But just as stocks couldn't go straight down to zero this spring, a favorite prediction of the bears and the shorts at the time, they can't go straight back up either. We've no better chance of hitting Dow 14,000 again this year as we had of hitting Dow 3,500 in March, when the average got below 6,500.
Earnings aren't good, Washington is in typical gridlock on health care and financial regulation, banks continue to fail at an alarming rate and unemployment is approaching 10%. Yet some economic numbers do show that the worst of the recession is over, a theory which garnered a modicum of credibility this week when Federal Reserve chief Ben Bernanke said the recession has "likely" ended.
Still, it's hard to see this rally as anything other than a momentum bandwagon right now. Online brokerage trading volumes are surging at Charles Schwab Corp., E-Trade Financial, and TD Ameritrade Holding Corp. and small investors are jumping back into funds and especially exchange-traded funds.
At some point, a correction is inevitable. And arguably, it's OK to just ride this out until that day comes. Might be next week; might be next year. When it does come, though, it will come with a loud crack in equities, as all the positive momentum behind the market right now suddenly shifts to an embarrassing, emperor-without-clothes type of feeling, which will precede a rush to sell.
That ultimately will be healthier for the market than the current sprint to Dow 10,000, though it might not feel like it at the time. By the end of the year, I think we'll be higher than we are today, likely above 10,000. December in particular could be a strong scene-setter for a recovery run in 2010.
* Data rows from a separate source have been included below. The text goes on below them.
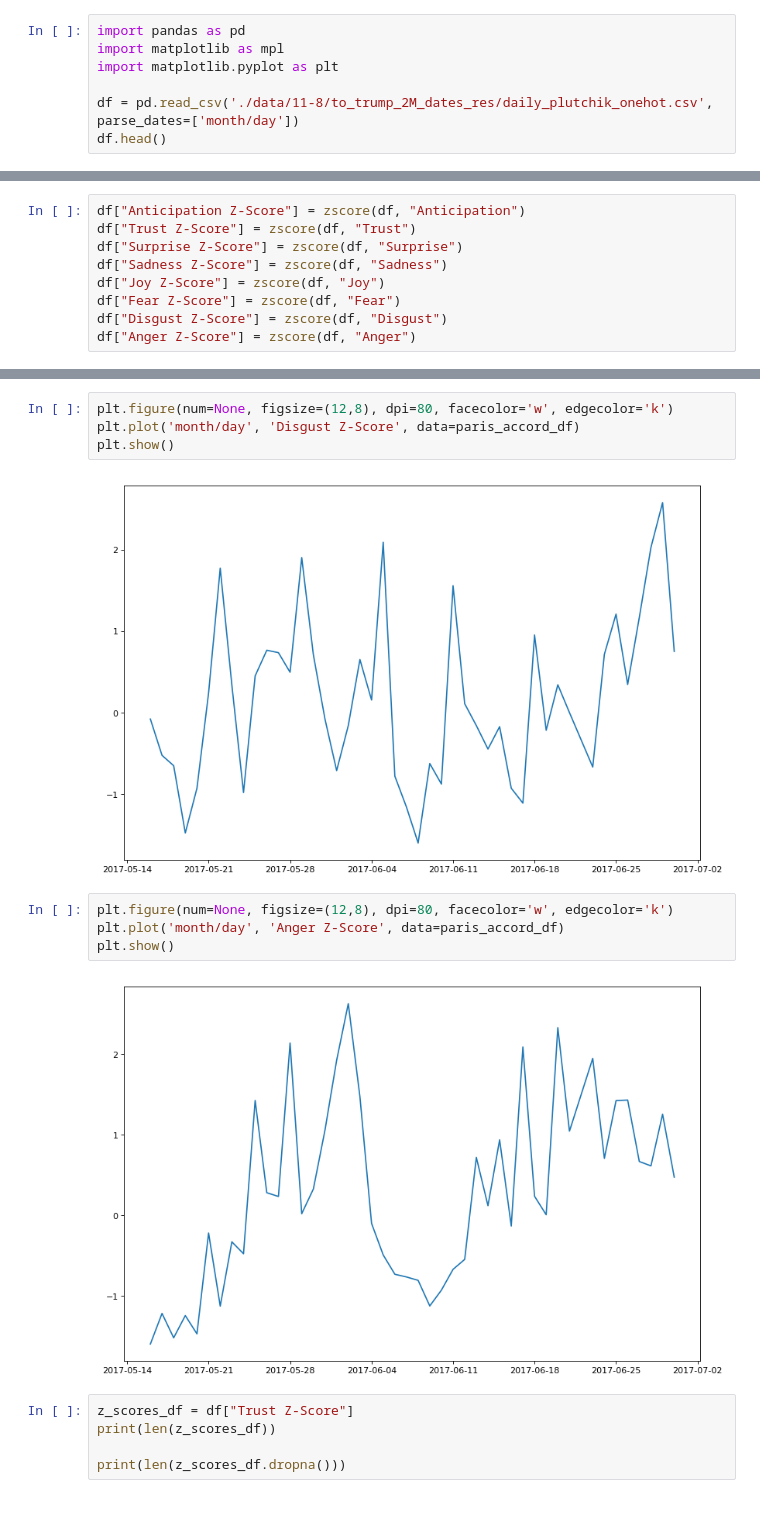
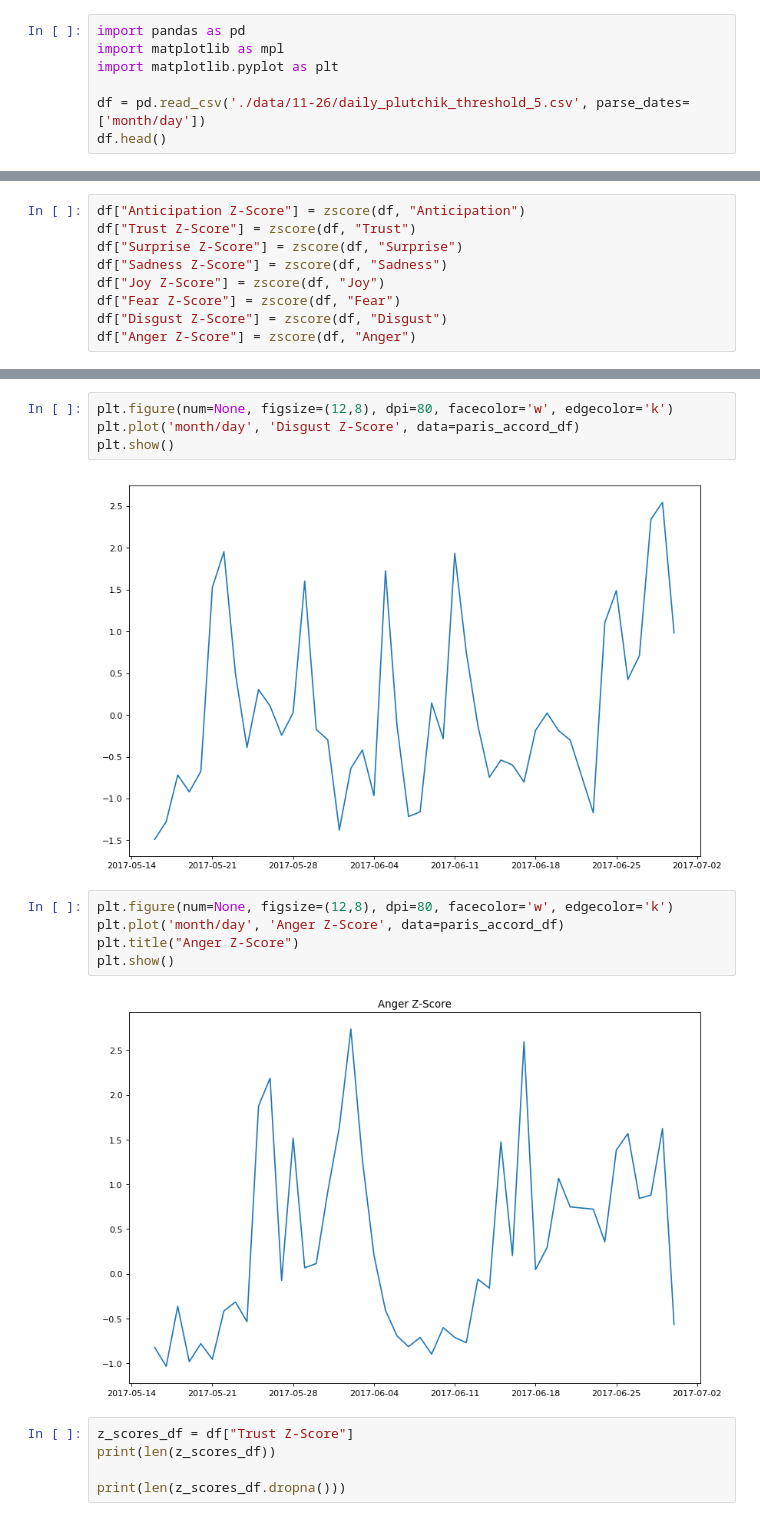
Before and after one commit to suvir-c/psyc-626, a Jupyter notebook: time-series-analysis/Intervention Analyses.ipynb, the cells around one changed output, grey strips where cells are left out. Saved outputs shown, nothing was run; the diff lists cells and outputs as text.

Commit message:
Re-run analyses on new data

```diff
--- a/time-series-analysis/Intervention Analyses.ipynb
+++ b/time-series-analysis/Intervention Analyses.ipynb
@@ -3,7 +3,7 @@ import pandas as pd
 import matplotlib as mpl
 import matplotlib.pyplot as plt
 
-df = pd.read_csv('./data/11-8/to_trump_2M_dates_res/daily_plutchik_onehot.csv', parse_dates=['month/day'])
+df = pd.read_csv('./data/11-26/daily_plutchik_threshold_5.csv', parse_dates=['month/day'])
 df.head()
 # %% [output]
 |  | month/day | Anger | Disgust | Fear | Joy | Sadness | Surprise | Trust | Anticipation |
@@ -84,13 +86,14 @@ plt.figure(num=None, figsize=(12,8), dpi=80, facecolor='w', edgecolor='k')
 plt.plot('month/day', 'Disgust Z-Score', data=paris_accord_df)
 plt.show()
 # %% [output]
-[figure, old version]
+[figure, new version]
 # %%
 plt.figure(num=None, figsize=(12,8), dpi=80, facecolor='w', edgecolor='k')
 plt.plot('month/day', 'Anger Z-Score', data=paris_accord_df)
+plt.title("Anger Z-Score")
 plt.show()
 # %% [output]
-[figure, old version]
+[figure, new version]
 # %%
 z_scores_df = df["Trust Z-Score"]
 print(len(z_scores_df))
```
Also changed, not shown: parts of 11 cells of this notebook, 3 other files.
So what's the take home message? It appears to be that the road ahead for investors (and businessmen and women) is going to be bumpy, but that if you just ride it out you'll be fine. I'm not an economist but I have some doubts about this. It may be that over the relatively short term things will be fairly positive, but what happens when our huge deficits start building in a year or so, and we have to pay on the debt. The only way we'll be able to do that is to impose onerous taxes on businesses or print money which will generate inflation. Either course will kill the markets. It seems inevitable that one or both of those alternatives lies in the not so distant our future, so I wonder why Calloway thinks that 2010 will be a year of recovery.
Perhaps the only thing that's going to be recovered in 2010 is the good sense of the voters who will decide to cashier the people who got us into this mess.RLC